> _ASSIGNED TASK_: In the copy, include all of the listing exactly and none of its pictures.

> _DATASET RECORDS_:
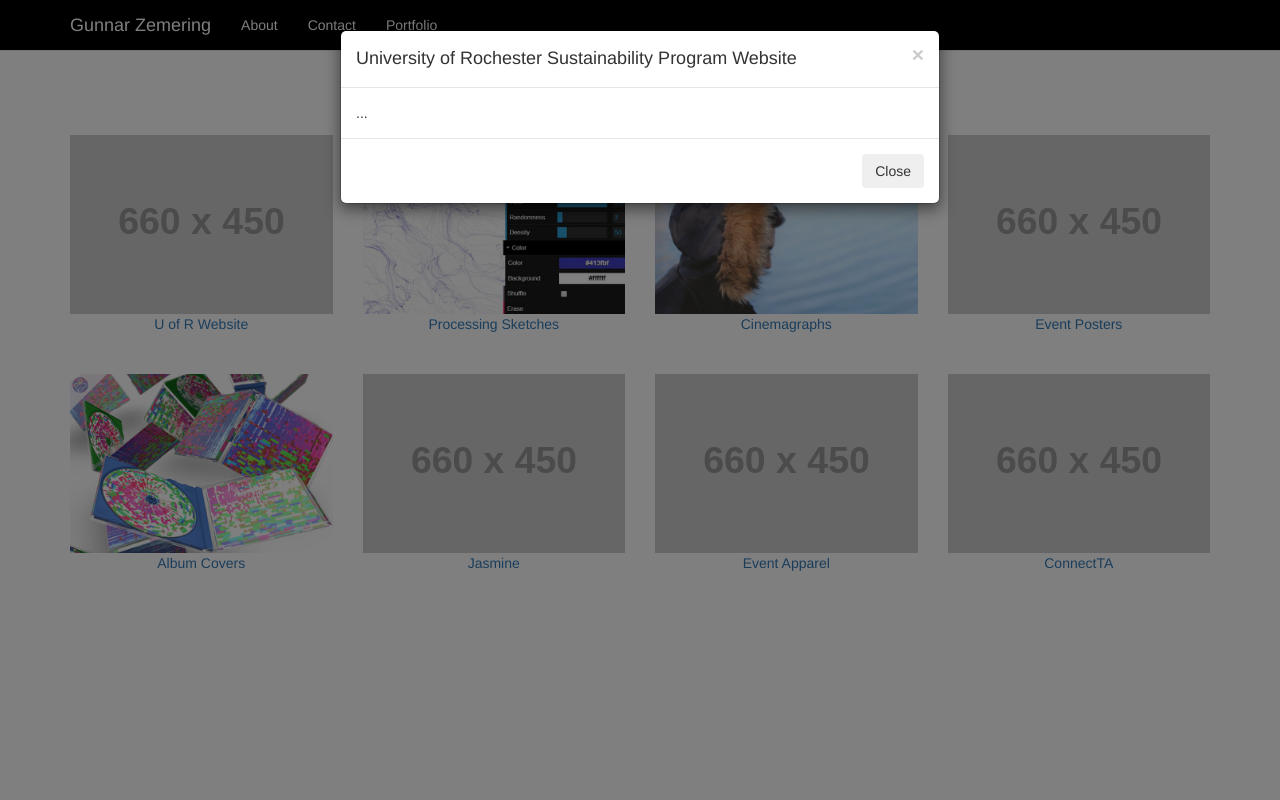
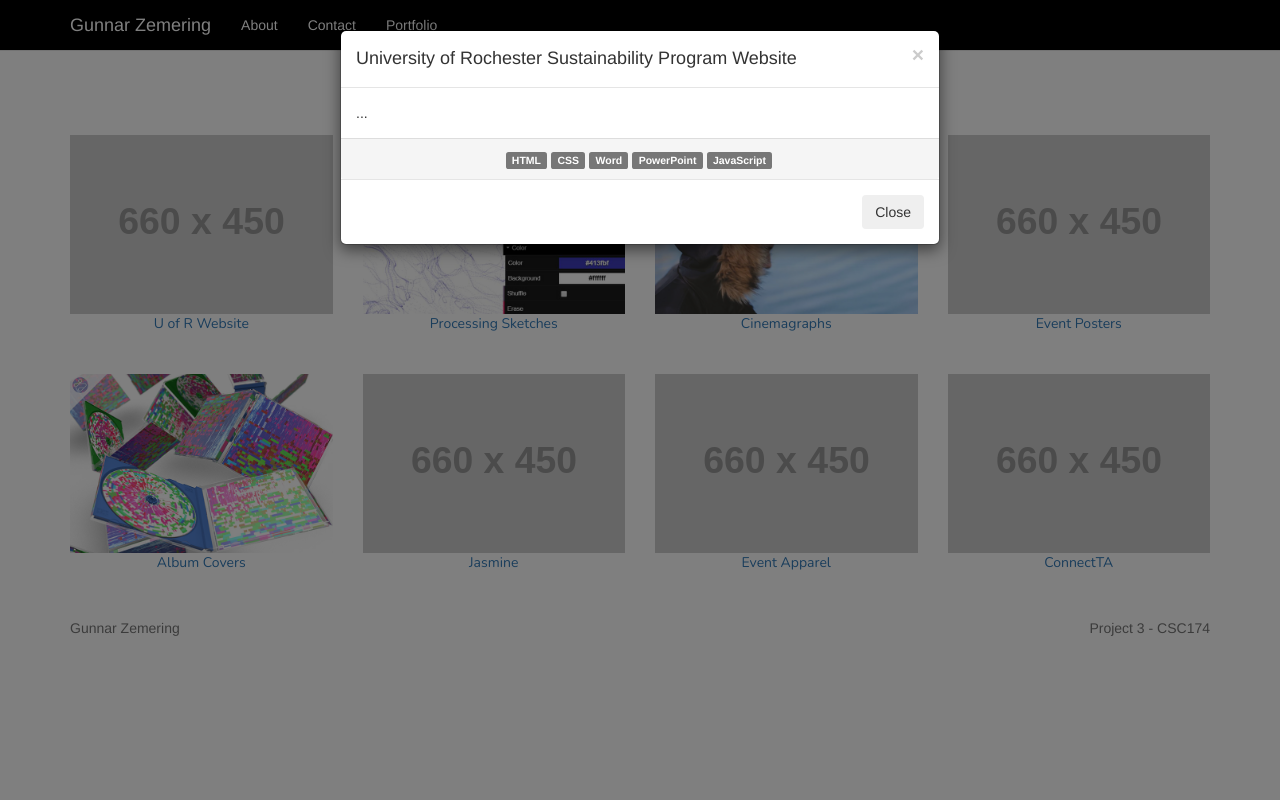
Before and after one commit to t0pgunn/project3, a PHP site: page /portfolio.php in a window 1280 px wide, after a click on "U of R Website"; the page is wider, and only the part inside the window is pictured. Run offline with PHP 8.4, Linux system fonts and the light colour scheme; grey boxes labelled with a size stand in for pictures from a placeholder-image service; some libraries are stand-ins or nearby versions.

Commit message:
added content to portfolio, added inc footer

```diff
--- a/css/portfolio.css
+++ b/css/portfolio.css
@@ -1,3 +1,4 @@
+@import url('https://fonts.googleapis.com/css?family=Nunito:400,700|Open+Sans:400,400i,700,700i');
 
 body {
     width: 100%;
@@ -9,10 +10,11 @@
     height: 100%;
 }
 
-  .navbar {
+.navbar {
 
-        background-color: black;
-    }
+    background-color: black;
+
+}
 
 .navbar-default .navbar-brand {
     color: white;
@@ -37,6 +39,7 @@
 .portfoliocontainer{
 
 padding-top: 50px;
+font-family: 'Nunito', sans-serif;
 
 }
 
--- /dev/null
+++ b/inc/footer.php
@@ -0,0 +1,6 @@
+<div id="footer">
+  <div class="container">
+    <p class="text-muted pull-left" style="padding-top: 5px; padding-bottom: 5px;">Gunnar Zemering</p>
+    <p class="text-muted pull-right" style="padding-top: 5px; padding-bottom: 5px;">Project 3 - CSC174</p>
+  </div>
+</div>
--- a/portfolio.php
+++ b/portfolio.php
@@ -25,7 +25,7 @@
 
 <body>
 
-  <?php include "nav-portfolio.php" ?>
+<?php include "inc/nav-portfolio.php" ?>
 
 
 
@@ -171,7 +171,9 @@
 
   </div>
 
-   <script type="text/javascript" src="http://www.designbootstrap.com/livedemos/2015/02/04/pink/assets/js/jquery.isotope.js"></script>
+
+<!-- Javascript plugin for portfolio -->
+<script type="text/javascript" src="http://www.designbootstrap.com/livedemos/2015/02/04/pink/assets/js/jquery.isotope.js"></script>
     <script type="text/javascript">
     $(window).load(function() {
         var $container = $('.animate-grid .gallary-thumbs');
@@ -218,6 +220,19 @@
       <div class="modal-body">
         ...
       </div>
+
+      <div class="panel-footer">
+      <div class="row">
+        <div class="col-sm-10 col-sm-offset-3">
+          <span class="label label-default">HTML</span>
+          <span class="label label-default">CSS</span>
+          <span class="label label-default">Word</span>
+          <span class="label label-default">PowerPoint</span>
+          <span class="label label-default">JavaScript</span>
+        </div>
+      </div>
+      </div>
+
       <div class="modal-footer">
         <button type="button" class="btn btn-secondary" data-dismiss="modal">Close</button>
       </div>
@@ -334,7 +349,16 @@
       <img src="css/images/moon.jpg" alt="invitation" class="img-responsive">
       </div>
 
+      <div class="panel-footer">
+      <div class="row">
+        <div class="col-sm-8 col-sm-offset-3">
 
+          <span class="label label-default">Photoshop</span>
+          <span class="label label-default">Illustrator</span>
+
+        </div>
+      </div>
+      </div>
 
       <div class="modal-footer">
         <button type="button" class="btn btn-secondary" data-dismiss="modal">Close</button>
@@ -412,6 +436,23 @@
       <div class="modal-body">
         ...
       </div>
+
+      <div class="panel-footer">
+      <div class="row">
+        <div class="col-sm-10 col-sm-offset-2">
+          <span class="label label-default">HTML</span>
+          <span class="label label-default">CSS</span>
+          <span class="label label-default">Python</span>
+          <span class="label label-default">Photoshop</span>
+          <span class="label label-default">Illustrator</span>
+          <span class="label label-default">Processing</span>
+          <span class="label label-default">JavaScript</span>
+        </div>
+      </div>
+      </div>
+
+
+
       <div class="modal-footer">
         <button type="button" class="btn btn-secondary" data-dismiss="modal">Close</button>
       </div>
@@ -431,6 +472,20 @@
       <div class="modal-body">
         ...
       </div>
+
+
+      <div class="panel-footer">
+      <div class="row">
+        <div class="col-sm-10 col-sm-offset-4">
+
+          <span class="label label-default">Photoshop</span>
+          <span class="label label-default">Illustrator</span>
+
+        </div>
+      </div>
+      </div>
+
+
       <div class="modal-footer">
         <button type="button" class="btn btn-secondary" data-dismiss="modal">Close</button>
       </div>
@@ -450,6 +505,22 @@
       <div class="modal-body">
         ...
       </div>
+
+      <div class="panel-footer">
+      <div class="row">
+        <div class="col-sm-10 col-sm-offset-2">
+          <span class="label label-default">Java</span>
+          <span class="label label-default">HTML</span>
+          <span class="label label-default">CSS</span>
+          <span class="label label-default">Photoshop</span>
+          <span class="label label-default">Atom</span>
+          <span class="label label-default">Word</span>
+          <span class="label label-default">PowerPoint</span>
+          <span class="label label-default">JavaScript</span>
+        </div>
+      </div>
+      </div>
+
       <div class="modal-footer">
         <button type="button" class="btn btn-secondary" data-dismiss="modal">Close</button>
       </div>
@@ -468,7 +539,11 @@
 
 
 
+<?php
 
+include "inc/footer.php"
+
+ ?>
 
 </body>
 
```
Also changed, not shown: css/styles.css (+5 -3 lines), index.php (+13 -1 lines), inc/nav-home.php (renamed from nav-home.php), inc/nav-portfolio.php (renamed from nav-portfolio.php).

> _FINISHED TASK_:
Before and after one commit to t0pgunn/project3, a PHP site: page /portfolio.php in a window 1280 px wide, after a click on "U of R Website"; the page is wider, and only the part inside the window is pictured. Run offline with PHP 8.4, Linux system fonts and the light colour scheme; grey boxes labelled with a size stand in for pictures from a placeholder-image service; some libraries are stand-ins or nearby versions.

Commit message:
added content to portfolio, added inc footer

```diff
--- a/css/portfolio.css
+++ b/css/portfolio.css
@@ -1,3 +1,4 @@
+@import url('https://fonts.googleapis.com/css?family=Nunito:400,700|Open+Sans:400,400i,700,700i');
 
 body {
     width: 100%;
@@ -9,10 +10,11 @@
     height: 100%;
 }
 
-  .navbar {
+.navbar {
 
-        background-color: black;
-    }
+    background-color: black;
+
+}
 
 .navbar-default .navbar-brand {
     color: white;
@@ -37,6 +39,7 @@
 .portfoliocontainer{
 
 padding-top: 50px;
+font-family: 'Nunito', sans-serif;
 
 }
 
--- /dev/null
+++ b/inc/footer.php
@@ -0,0 +1,6 @@
+<div id="footer">
+  <div class="container">
+    <p class="text-muted pull-left" style="padding-top: 5px; padding-bottom: 5px;">Gunnar Zemering</p>
+    <p class="text-muted pull-right" style="padding-top: 5px; padding-bottom: 5px;">Project 3 - CSC174</p>
+  </div>
+</div>
--- a/portfolio.php
+++ b/portfolio.php
@@ -25,7 +25,7 @@
 
 <body>
 
-  <?php include "nav-portfolio.php" ?>
+<?php include "inc/nav-portfolio.php" ?>
 
 
 
@@ -171,7 +171,9 @@
 
   </div>
 
-   <script type="text/javascript" src="http://www.designbootstrap.com/livedemos/2015/02/04/pink/assets/js/jquery.isotope.js"></script>
+
+<!-- Javascript plugin for portfolio -->
+<script type="text/javascript" src="http://www.designbootstrap.com/livedemos/2015/02/04/pink/assets/js/jquery.isotope.js"></script>
     <script type="text/javascript">
     $(window).load(function() {
         var $container = $('.animate-grid .gallary-thumbs');
@@ -218,6 +220,19 @@
       <div class="modal-body">
         ...
       </div>
+
+      <div class="panel-footer">
+      <div class="row">
+        <div class="col-sm-10 col-sm-offset-3">
+          <span class="label label-default">HTML</span>
+          <span class="label label-default">CSS</span>
+          <span class="label label-default">Word</span>
+          <span class="label label-default">PowerPoint</span>
+          <span class="label label-default">JavaScript</span>
+        </div>
+      </div>
+      </div>
+
       <div class="modal-footer">
         <button type="button" class="btn btn-secondary" data-dismiss="modal">Close</button>
       </div>
@@ -334,7 +349,16 @@
       <img src="css/images/moon.jpg" alt="invitation" class="img-responsive">
       </div>
 
+      <div class="panel-footer">
+      <div class="row">
+        <div class="col-sm-8 col-sm-offset-3">
 
+          <span class="label label-default">Photoshop</span>
+          <span class="label label-default">Illustrator</span>
+
+        </div>
+      </div>
+      </div>
 
       <div class="modal-footer">
         <button type="button" class="btn btn-secondary" data-dismiss="modal">Close</button>
@@ -412,6 +436,23 @@
       <div class="modal-body">
         ...
       </div>
+
+      <div class="panel-footer">
+      <div class="row">
+        <div class="col-sm-10 col-sm-offset-2">
+          <span class="label label-default">HTML</span>
+          <span class="label label-default">CSS</span>
+          <span class="label label-default">Python</span>
+          <span class="label label-default">Photoshop</span>
+          <span class="label label-default">Illustrator</span>
+          <span class="label label-default">Processing</span>
+          <span class="label label-default">JavaScript</span>
+        </div>
+      </div>
+      </div>
+
+
+
       <div class="modal-footer">
         <button type="button" class="btn btn-secondary" data-dismiss="modal">Close</button>
       </div>
@@ -431,6 +472,20 @@
       <div class="modal-body">
         ...
       </div>
+
+
+      <div class="panel-footer">
+      <div class="row">
+        <div class="col-sm-10 col-sm-offset-4">
+
+          <span class="label label-default">Photoshop</span>
+          <span class="label label-default">Illustrator</span>
+
+        </div>
+      </div>
+      </div>
+
+
       <div class="modal-footer">
         <button type="button" class="btn btn-secondary" data-dismiss="modal">Close</button>
       </div>
@@ -450,6 +505,22 @@
       <div class="modal-body">
         ...
       </div>
+
+      <div class="panel-footer">
+      <div class="row">
+        <div class="col-sm-10 col-sm-offset-2">
+          <span class="label label-default">Java</span>
+          <span class="label label-default">HTML</span>
+          <span class="label label-default">CSS</span>
+          <span class="label label-default">Photoshop</span>
+          <span class="label label-default">Atom</span>
+          <span class="label label-default">Word</span>
+          <span class="label label-default">PowerPoint</span>
+          <span class="label label-default">JavaScript</span>
+        </div>
+      </div>
+      </div>
+
       <div class="modal-footer">
         <button type="button" class="btn btn-secondary" data-dismiss="modal">Close</button>
       </div>
@@ -468,7 +539,11 @@
 
 
 
+<?php
 
+include "inc/footer.php"
+
+ ?>
 
 </body>
 
```
Also changed, not shown: css/styles.css (+5 -3 lines), index.php (+13 -1 lines), inc/nav-home.php (renamed from nav-home.php), inc/nav-portfolio.php (renamed from nav-portfolio.php).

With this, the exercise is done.